- Work to complete -
Give a verbatim copy of the lines below, minus the pictures.

*** Given data ***

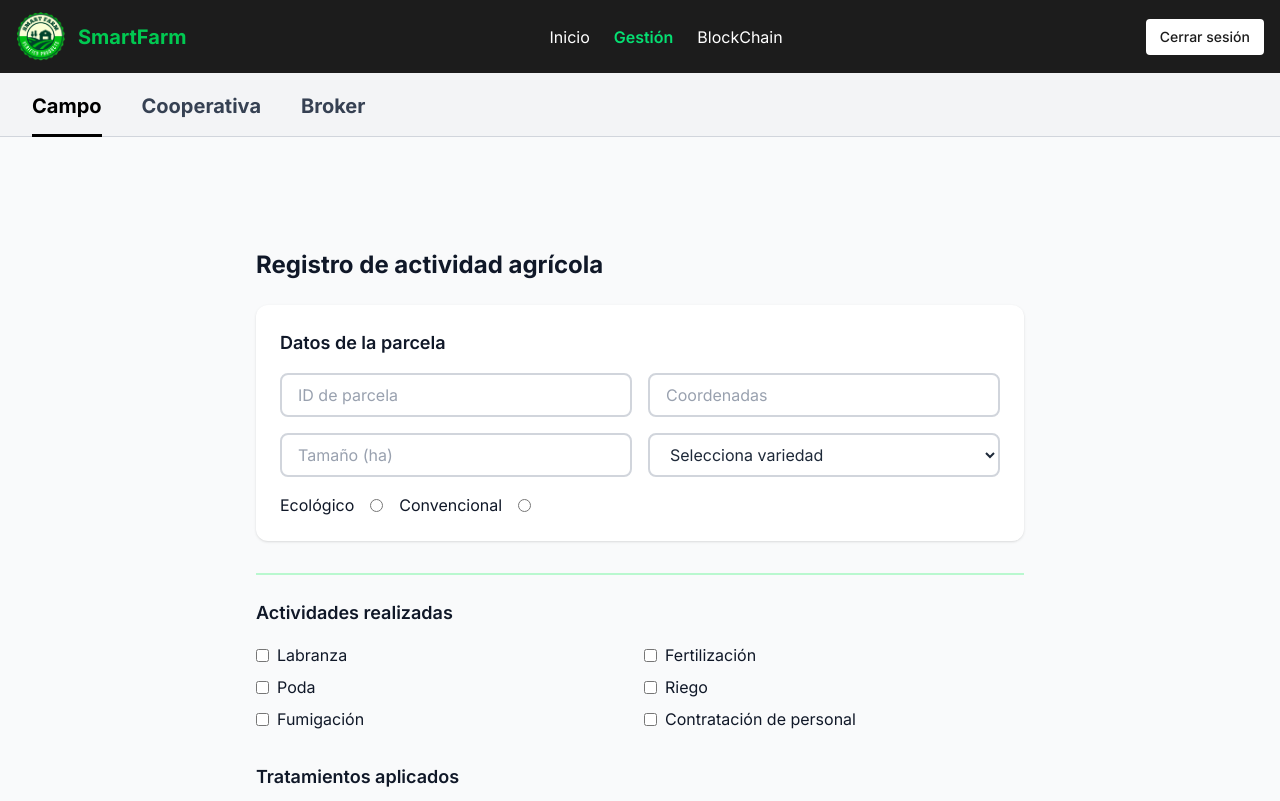
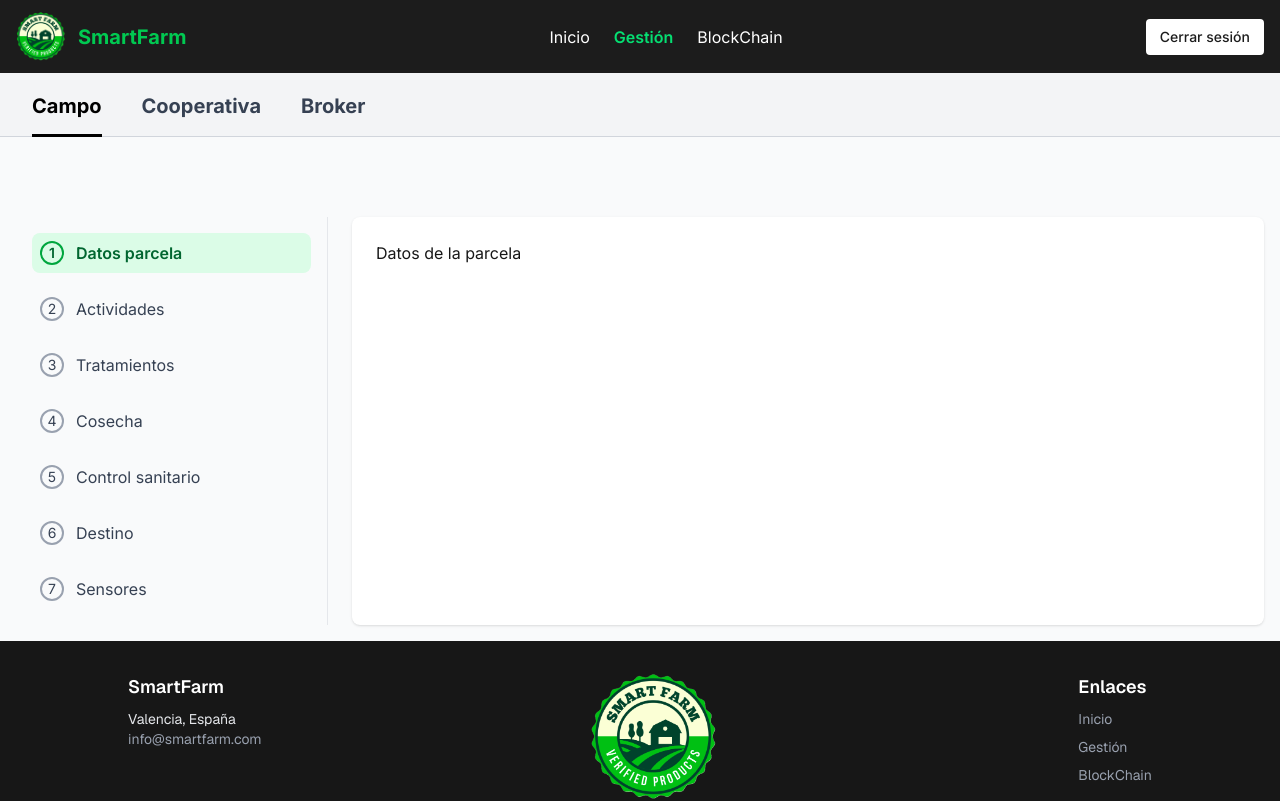
Before and after one commit to Huda-23/TFG-PFC-Project-v2, a Next.js app: page /app/agricultor in a window 1280 px wide. Shown: the top 801 px of the page. Built offline with nearby package versions, Linux system fonts and the light colour scheme.

Commit message:
Rehecho toda la estructura de app/agricultor, añadido wizard y archivo único que lo maneja todo: 'wizardAgricultor' formularios sin acabar y vacíos

```diff
--- a/src/app/app/agricultor/page.tsx
+++ b/src/app/app/agricultor/page.tsx
@@ -1,11 +1,13 @@
-import FormAgricultor from "@/components/appComponents/agricultorPage";
+// import FormAgricultor from "@/components/appComponents/agricultorPage";
 // import WizardSidebar from "@/components/appComponents/wizardSidebarAgr";
+import WizardAgricultor from "@/components/appComponents/agricultorPagesYSteps/wizardAgricultor";
 
 export default function AgricultorPage() {
   return (
     <main className="p-4 bg-gray-50 mt-0 pt-0">
       {/* <WizardSidebar /> */}
-      <FormAgricultor />
+      {/* <FormAgricultor /> */}
+      <WizardAgricultor />
     </main>
   );
 }
--- /dev/null
+++ b/src/components/appComponents/agricultorPagesYSteps/PasoActividades.tsx
@@ -0,0 +1,4 @@
+// PasoActividades.tsx
+export default function PasoActividades() {
+  return <p>Actividades realizadas</p>;
+}
--- /dev/null
+++ b/src/components/appComponents/agricultorPagesYSteps/PasoControlSanitario.tsx
@@ -0,0 +1,4 @@
+// PasoControlSanitario.tsx
+export default function PasoControlSanitario() {
+  return <p>Control sanitario</p>;
+}
--- /dev/null
+++ b/src/components/appComponents/agricultorPagesYSteps/PasoCosecha.tsx
@@ -0,0 +1,4 @@
+// PasoCosecha.tsx
+export default function PasoCosecha() {
+  return <p>Cosecha</p>;
+}
--- /dev/null
+++ b/src/components/appComponents/agricultorPagesYSteps/PasoDatosParcela.tsx
@@ -0,0 +1,4 @@
+// PasoDatosParcela.tsx
+export default function PasoDatosParcela() {
+  return <p>Datos de la parcela</p>;
+}
--- /dev/null
+++ b/src/components/appComponents/agricultorPagesYSteps/PasoDestino.tsx
@@ -0,0 +1,4 @@
+// PasoDestino.tsx
+export default function PasoDestino() {
+  return <p>Destino</p>;
+}
--- /dev/null
+++ b/src/components/appComponents/agricultorPagesYSteps/PasoSensores.tsx
@@ -0,0 +1,4 @@
+// PasoSensores.tsx
+export default function PasoSensores() {
+  return <p>Sensores</p>;
+}
--- /dev/null
+++ b/src/components/appComponents/agricultorPagesYSteps/PasoTratamientos.tsx
@@ -0,0 +1,4 @@
+// PasoTratamientos.tsx
+export default function PasoTratamientos() {
+  return <p>tratamientos realizados</p>;
+}
--- /dev/null
+++ b/src/components/appComponents/agricultorPagesYSteps/wizardAgricultor.tsx
@@ -0,0 +1,49 @@
+"use client";
+import { useState } from "react";
+import WizardSidebarAgr from "./wizardSidebarAgr";
+
+import PasoDatosParcela from "./PasoDatosParcela";
+import PasoActividades from "./PasoActividades";
+import PasoTratamientos from "./PasoTratamientos";
+import PasoCosecha from "./PasoCosecha";
+import PasoControlSanitario from "./PasoControlSanitario";
+import PasoDestino from "./PasoDestino";
+import PasoSensores from "./PasoSensores";
+
+//? Esto sirve de contenedor y cerebro del wizard y de los componentes con cada apartado de el formulario.
+export default function WizardAgricultor() {
+  const [step, setStep] = useState(0);
+
+  const renderStepContent = () => {
+    switch (step) {
+      case 0:
+        return <PasoDatosParcela />;
+      case 1:
+        return <PasoActividades />;
+      case 2:
+        return <PasoTratamientos />;
+      case 3:
+        return <PasoCosecha />;
+      case 4:
+        return <PasoControlSanitario />;
+      case 5:
+        return <PasoDestino />;
+      case 6:
+        return <PasoSensores />;
+      default:
+        return <p>Paso no encontrado</p>;
+    }
+  };
+
+  return (
+    <div className="flex flex-col sm:flex-row gap-6">
+      {/* Sidebar con los pasos */}
+      <WizardSidebarAgr currentStep={step} setStep={setStep} />
+
+      {/* Contenido del paso actual */}
+      <div className="flex-1 bg-white p-6 rounded-lg shadow">
+        {renderStepContent()}
+      </div>
+    </div>
+  );
+}
```
Also changed, not shown: src/components/appComponents/agricultorPagesYSteps/wizardSidebarAgr.tsx (renamed from src/components/appComponents/wizardSidebarAgr.tsx).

*** End of Given data ***

- Answer space -
Before and after one commit to Huda-23/TFG-PFC-Project-v2, a Next.js app: page /app/agricultor in a window 1280 px wide. Shown: the top 801 px of the page. Built offline with nearby package versions, Linux system fonts and the light colour scheme.

Commit message:
Rehecho toda la estructura de app/agricultor, añadido wizard y archivo único que lo maneja todo: 'wizardAgricultor' formularios sin acabar y vacíos

```diff
--- a/src/app/app/agricultor/page.tsx
+++ b/src/app/app/agricultor/page.tsx
@@ -1,11 +1,13 @@
-import FormAgricultor from "@/components/appComponents/agricultorPage";
+// import FormAgricultor from "@/components/appComponents/agricultorPage";
 // import WizardSidebar from "@/components/appComponents/wizardSidebarAgr";
+import WizardAgricultor from "@/components/appComponents/agricultorPagesYSteps/wizardAgricultor";
 
 export default function AgricultorPage() {
   return (
     <main className="p-4 bg-gray-50 mt-0 pt-0">
       {/* <WizardSidebar /> */}
-      <FormAgricultor />
+      {/* <FormAgricultor /> */}
+      <WizardAgricultor />
     </main>
   );
 }
--- /dev/null
+++ b/src/components/appComponents/agricultorPagesYSteps/PasoActividades.tsx
@@ -0,0 +1,4 @@
+// PasoActividades.tsx
+export default function PasoActividades() {
+  return <p>Actividades realizadas</p>;
+}
--- /dev/null
+++ b/src/components/appComponents/agricultorPagesYSteps/PasoControlSanitario.tsx
@@ -0,0 +1,4 @@
+// PasoControlSanitario.tsx
+export default function PasoControlSanitario() {
+  return <p>Control sanitario</p>;
+}
--- /dev/null
+++ b/src/components/appComponents/agricultorPagesYSteps/PasoCosecha.tsx
@@ -0,0 +1,4 @@
+// PasoCosecha.tsx
+export default function PasoCosecha() {
+  return <p>Cosecha</p>;
+}
--- /dev/null
+++ b/src/components/appComponents/agricultorPagesYSteps/PasoDatosParcela.tsx
@@ -0,0 +1,4 @@
+// PasoDatosParcela.tsx
+export default function PasoDatosParcela() {
+  return <p>Datos de la parcela</p>;
+}
--- /dev/null
+++ b/src/components/appComponents/agricultorPagesYSteps/PasoDestino.tsx
@@ -0,0 +1,4 @@
+// PasoDestino.tsx
+export default function PasoDestino() {
+  return <p>Destino</p>;
+}
--- /dev/null
+++ b/src/components/appComponents/agricultorPagesYSteps/PasoSensores.tsx
@@ -0,0 +1,4 @@
+// PasoSensores.tsx
+export default function PasoSensores() {
+  return <p>Sensores</p>;
+}
--- /dev/null
+++ b/src/components/appComponents/agricultorPagesYSteps/PasoTratamientos.tsx
@@ -0,0 +1,4 @@
+// PasoTratamientos.tsx
+export default function PasoTratamientos() {
+  return <p>tratamientos realizados</p>;
+}
--- /dev/null
+++ b/src/components/appComponents/agricultorPagesYSteps/wizardAgricultor.tsx
@@ -0,0 +1,49 @@
+"use client";
+import { useState } from "react";
+import WizardSidebarAgr from "./wizardSidebarAgr";
+
+import PasoDatosParcela from "./PasoDatosParcela";
+import PasoActividades from "./PasoActividades";
+import PasoTratamientos from "./PasoTratamientos";
+import PasoCosecha from "./PasoCosecha";
+import PasoControlSanitario from "./PasoControlSanitario";
+import PasoDestino from "./PasoDestino";
+import PasoSensores from "./PasoSensores";
+
+//? Esto sirve de contenedor y cerebro del wizard y de los componentes con cada apartado de el formulario.
+export default function WizardAgricultor() {
+  const [step, setStep] = useState(0);
+
+  const renderStepContent = () => {
+    switch (step) {
+      case 0:
+        return <PasoDatosParcela />;
+      case 1:
+        return <PasoActividades />;
+      case 2:
+        return <PasoTratamientos />;
+      case 3:
+        return <PasoCosecha />;
+      case 4:
+        return <PasoControlSanitario />;
+      case 5:
+        return <PasoDestino />;
+      case 6:
+        return <PasoSensores />;
+      default:
+        return <p>Paso no encontrado</p>;
+    }
+  };
+
+  return (
+    <div className="flex flex-col sm:flex-row gap-6">
+      {/* Sidebar con los pasos */}
+      <WizardSidebarAgr currentStep={step} setStep={setStep} />
+
+      {/* Contenido del paso actual */}
+      <div className="flex-1 bg-white p-6 rounded-lg shadow">
+        {renderStepContent()}
+      </div>
+    </div>
+  );
+}
```
Also changed, not shown: src/components/appComponents/agricultorPagesYSteps/wizardSidebarAgr.tsx (renamed from src/components/appComponents/wizardSidebarAgr.tsx).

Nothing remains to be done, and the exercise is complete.